Question: What environmental factors and physiological traits determine the juvenile survival rates of 11 dipterocarp species (Dipterocarpaceae) co-occurring in a Bornean tropical rain forest?
Location: Tropical northwestern Borneo.
Methods: In 248 quadrats, distributed over 12 ha, the juvenile (height< 2.0 m) survival of 11 shade-tolerant dipterocarp species was monitored for one year. The probability of survival for each species was expressed as a logistic function of plant height and three environmental factors: canopy openness, soil water potential and conspecific individual density. The correlation between survival under shaded conditions and several physiological traits of juveniles was tested by normal Pearson correlation and a phylogeny based manner using independent contrasts.
Results: Seven species had increased survival under more open canopies, one species had increased and two species had decreased survival at drier sites. Six species had higher survival as the density of conspecifics increased, whereas two species had lower survival. The magnitudes of the effects for the three environmental factors were similar. However, the interspecific difference in survival was largely determined by a dependence of small seedlings on the light environment.

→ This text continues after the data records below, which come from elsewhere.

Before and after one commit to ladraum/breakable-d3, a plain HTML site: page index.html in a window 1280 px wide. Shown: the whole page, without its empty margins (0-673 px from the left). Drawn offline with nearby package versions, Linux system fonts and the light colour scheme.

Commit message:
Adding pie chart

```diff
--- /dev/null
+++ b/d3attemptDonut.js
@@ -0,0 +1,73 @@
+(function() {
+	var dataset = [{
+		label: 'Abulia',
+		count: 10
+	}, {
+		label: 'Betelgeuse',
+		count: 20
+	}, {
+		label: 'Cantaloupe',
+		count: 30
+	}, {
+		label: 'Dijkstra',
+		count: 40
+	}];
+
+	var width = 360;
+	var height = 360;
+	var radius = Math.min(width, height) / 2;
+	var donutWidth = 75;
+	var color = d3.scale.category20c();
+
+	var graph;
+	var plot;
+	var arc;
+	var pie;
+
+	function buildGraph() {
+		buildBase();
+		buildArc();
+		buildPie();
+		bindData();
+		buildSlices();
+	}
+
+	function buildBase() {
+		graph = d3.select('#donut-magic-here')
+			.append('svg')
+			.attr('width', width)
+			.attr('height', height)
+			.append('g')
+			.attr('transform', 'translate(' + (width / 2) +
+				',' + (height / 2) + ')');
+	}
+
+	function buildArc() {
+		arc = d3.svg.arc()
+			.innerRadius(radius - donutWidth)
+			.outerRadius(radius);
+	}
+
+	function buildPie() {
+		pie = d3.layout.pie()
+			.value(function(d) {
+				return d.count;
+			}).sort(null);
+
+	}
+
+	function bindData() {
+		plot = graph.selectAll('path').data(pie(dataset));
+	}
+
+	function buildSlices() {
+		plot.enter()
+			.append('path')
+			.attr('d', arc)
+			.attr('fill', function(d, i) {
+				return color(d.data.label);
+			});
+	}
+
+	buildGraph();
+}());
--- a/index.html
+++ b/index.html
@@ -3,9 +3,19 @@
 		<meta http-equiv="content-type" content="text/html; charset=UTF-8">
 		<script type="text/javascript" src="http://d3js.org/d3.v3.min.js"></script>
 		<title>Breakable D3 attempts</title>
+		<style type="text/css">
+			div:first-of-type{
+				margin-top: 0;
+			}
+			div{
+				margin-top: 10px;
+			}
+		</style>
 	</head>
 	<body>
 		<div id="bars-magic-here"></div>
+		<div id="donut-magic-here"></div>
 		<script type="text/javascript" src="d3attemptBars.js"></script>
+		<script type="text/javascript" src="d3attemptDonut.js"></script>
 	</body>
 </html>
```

Survival under low light was correlated positively with root dry mass and negatively with total leaf area of juveniles.
Conclusions: Responses of seedlings to the fine-scale gradient of light availability were considerably different among the 11 species. Species that suffered increased mortality under low light had a set of structural traits that would potentially allow rapid growth under bright conditions. Differential performance along the light gradient may contribute to the stable coexistence of these species.